Witness appeal after cyclist killed near Peterborough this morning
Victim said to be local man aged 57; police arrest 50-year-old woman on suspicion of causing death by dangerous driving

Cambridgeshire Police have appealed for witnesses after a 57-year-old male cyclist was killed near Peterborough at 8.30 this morninng, Sunday 14 April. The motorist involved, a 50-year-old woman, has been arrested on suspicion of causing death by dangerous driving.

According to the Peterborough Telegraph, the victim is a local man, and anyone who witnessed the incident, which involved an Audi car and happened on the B1166 at Crowland, between Spalding and Peterborough, is asked to contact police on 101.

Born in Scotland, Simon moved to London aged seven and now lives in the Oxfordshire Cotswolds with his miniature schnauzer, Elodie. He fell in love with cycling one Saturday morning in 1994 while living in Italy when Milan-San Remo went past his front door. A daily cycle commuter in London back before riding to work started to boom, he's been news editor at road.cc since 2009. Handily for work, he speaks French and Italian. He doesn't get to ride his Colnago as often as he'd like, and freely admits he's much more adept at cooking than fettling with bikes.


fatbeggaronabike [728 posts] 2 years ago

It may be to soon to make any comments on this apart to say that the sad part of this is that if no witnesses come forward the woman (even if at fault) will not be prosecuted due to lack of evidence.

notfastenough [3655 posts] 2 years ago

True, but under these circumstances, if we had presumed liability, she would be prosecuted even if it wasn't really her fault, wouldn't she? Appreciate she's the one in charge of a large lump of metal, but not sure I can go along with that.

RIP to the deceased.

bendertherobot [606 posts] 2 years ago

Presumed liability is in relation to the ability to make a CIVIL (i.e compensatory) and not criminal claim. So that's not an issue. And it's still only presumed in the civil claim meaning the motorist can rebut it.
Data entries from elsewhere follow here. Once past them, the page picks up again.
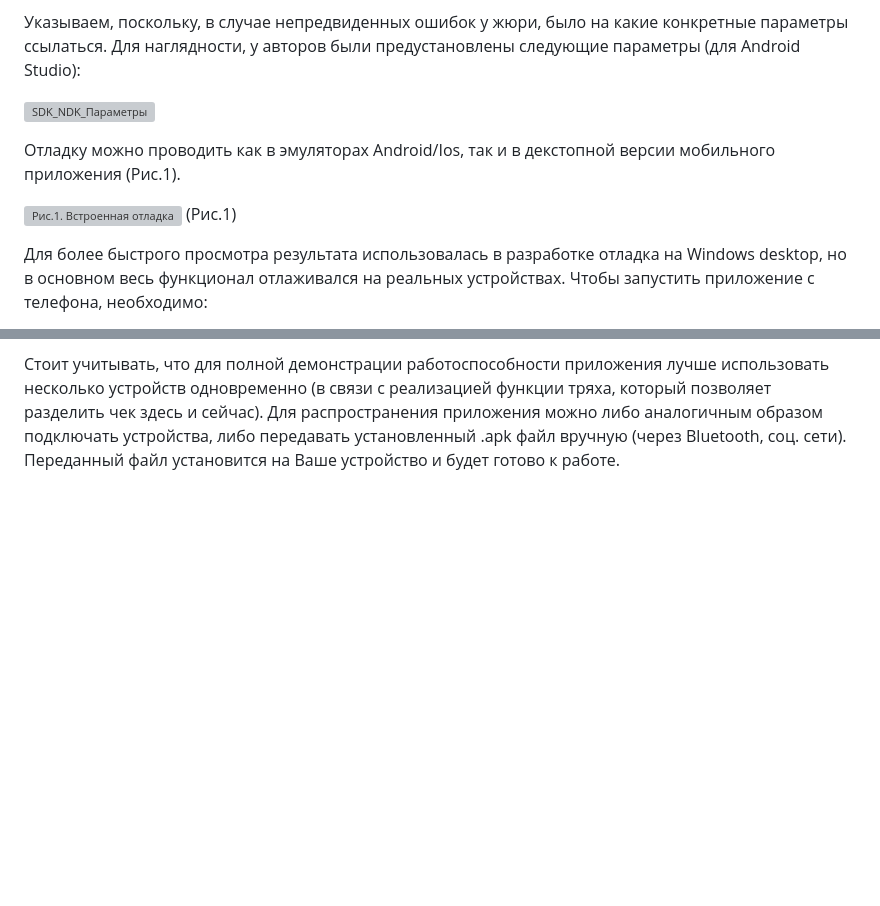
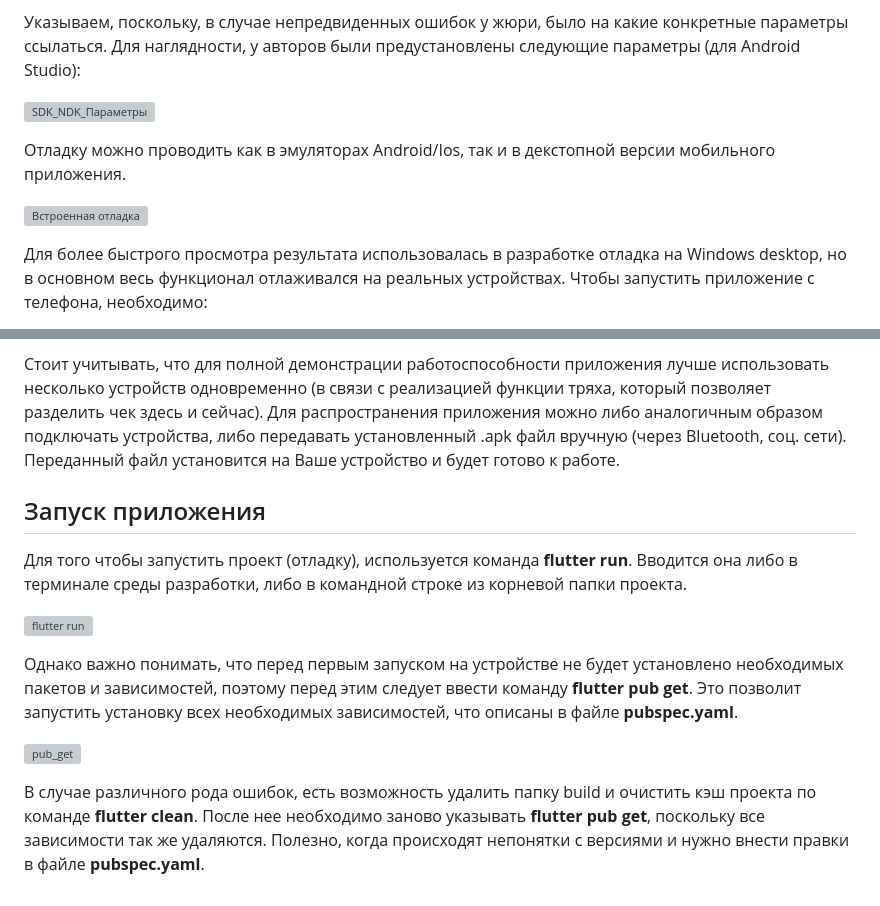
Before and after one commit to hryak228pizza/sber_split, a Markdown page: README.md, 2 parts joined by grey strips. Drawn GitHub-style; blank space fills up the shorter version; grey boxes are pictures that could not be loaded.

```diff
--- a/README.md
+++ b/README.md
@@ -51,10 +51,9 @@ sber_split/
 
 ![SDK_NDK_Параметры](https://github.com/user-attachments/assets/246f36ea-a2c4-4ea5-a2d1-ab1f31710d7e)
 
-Отладку можно проводить как в эмуляторах Android/Ios, так и в декстопной версии мобильного приложения (Рис.1).
+Отладку можно проводить как в эмуляторах Android/Ios, так и в декстопной версии мобильного приложения.
 
-![Рис.1. Встроенная отладка](https://github.com/user-attachments/assets/31b3fd8a-6f25-4446-9016-a7315f865cfe)
-(Рис.1)
+![Встроенная отладка](https://github.com/user-attachments/assets/31b3fd8a-6f25-4446-9016-a7315f865cfe)
 
 Для более быстрого просмотра результата использовалась в разработке отладка на Windows desktop, но в основном весь функционал отлаживался на реальных устройствах.
 Чтобы запустить приложение с телефона, необходимо:
@@ -63,3 +62,14 @@ sber_split/
 3. запустить отладку с подключенным телефоном. Проект начнет собираться, а затем устанавливаться на устройство. После установки приложение запустится в режиме отладки, однако после отключения телефона от ПК, приложения будет запускаться уже в рабочем состоянии с полным функционалом.
 
 Стоит учитывать, что для полной демонстрации работоспособности приложения лучше использовать несколько устройств одновременно (в связи с реализацией функции тряха, который позволяет разделить чек здесь и сейчас). Для распространения приложения можно либо аналогичным образом подключать устройства, либо передавать установленный .apk файл вручную (через Bluetooth, соц. сети). Переданный файл установится на Ваше устройство и будет готово к работе.
+
+## Запуск приложения
+Для того чтобы запустить проект (отладку), используется команда __flutter run__. Вводится она либо в терминале среды разработки, либо в командной строке из корневой папки проекта.
+
+![flutter run](https://github.com/user-attachments/assets/820f035b-8a5a-4f87-a83c-7f5d70f18c0e)
+
+Однако важно понимать, что перед первым запуском на устройстве не будет установлено необходимых пакетов и зависимостей, поэтому перед этим следует ввести команду __flutter pub get__. Это позволит запустить установку всех необходимых зависимостей, что описаны в файле __pubspec.yaml__.
+
+![pub_get](https://github.com/user-attachments/assets/57074200-d6de-4b2e-ad08-1a4091d89c4f)
+
+В случае различного рода ошибок, есть возможность удалить папку build и очистить кэш проекта по команде __flutter clean__. После нее необходимо заново указывать __flutter pub get__, поскольку все зависимости так же удаляются. Полезно, когда происходят непонятки с версиями и нужно внести правки в файле __pubspec.yaml__.
```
Contrast that with strict liability (again only in civil claims) in which liability is essentially automatic.

Roger Geffen [50 posts] 2 years ago

To 'Notfastenough'

Just to clarify: the introduction of 'presumed liability' rules would not lead to the driver being prosecuted automatically.

It is important to distinguish between civil and criminal law.

The 'presumed liability' principle relates solely to civil law, i.e. who the payment of compensation. It creates a presumption that a driver who has hit a pedestrian or cyclist is liable for the payment of compensation for injury damages - unless the driver can show that the victim had been culpably at fault for the collision. (In practice of course the compensatoin would be paid out by the driver's insurance scheme).

It would have no bearing on the process for deciding whether or not the driver had committed a criminal offence. This would still be decided by the courts in the same way as at present.

In other words, prosecutors would still need to satisfy the court that whatever crime they were prosecuting had been committed 'beyond reasonable doubt'. Hence the introduction of 'presumed liability' would not in any way affect the principle in criminal law of 'innocent unless proven guilty'.

Moreover the CPS's own internal guidelines would still say that they should only bring prosecutions in the first place if they felt that (a) there was sufficient evidence that a court, properly directed, was more likely than not to convict for the offence as charged; and (b) that it was in the public interest for the prosecution to be brought.

Roger Geffen
Campaigns & Policy Director, CTC

James Warrener [1069 posts] 2 years ago

As a resident of the local area my thoughts are with the family of the rider lost in this incident.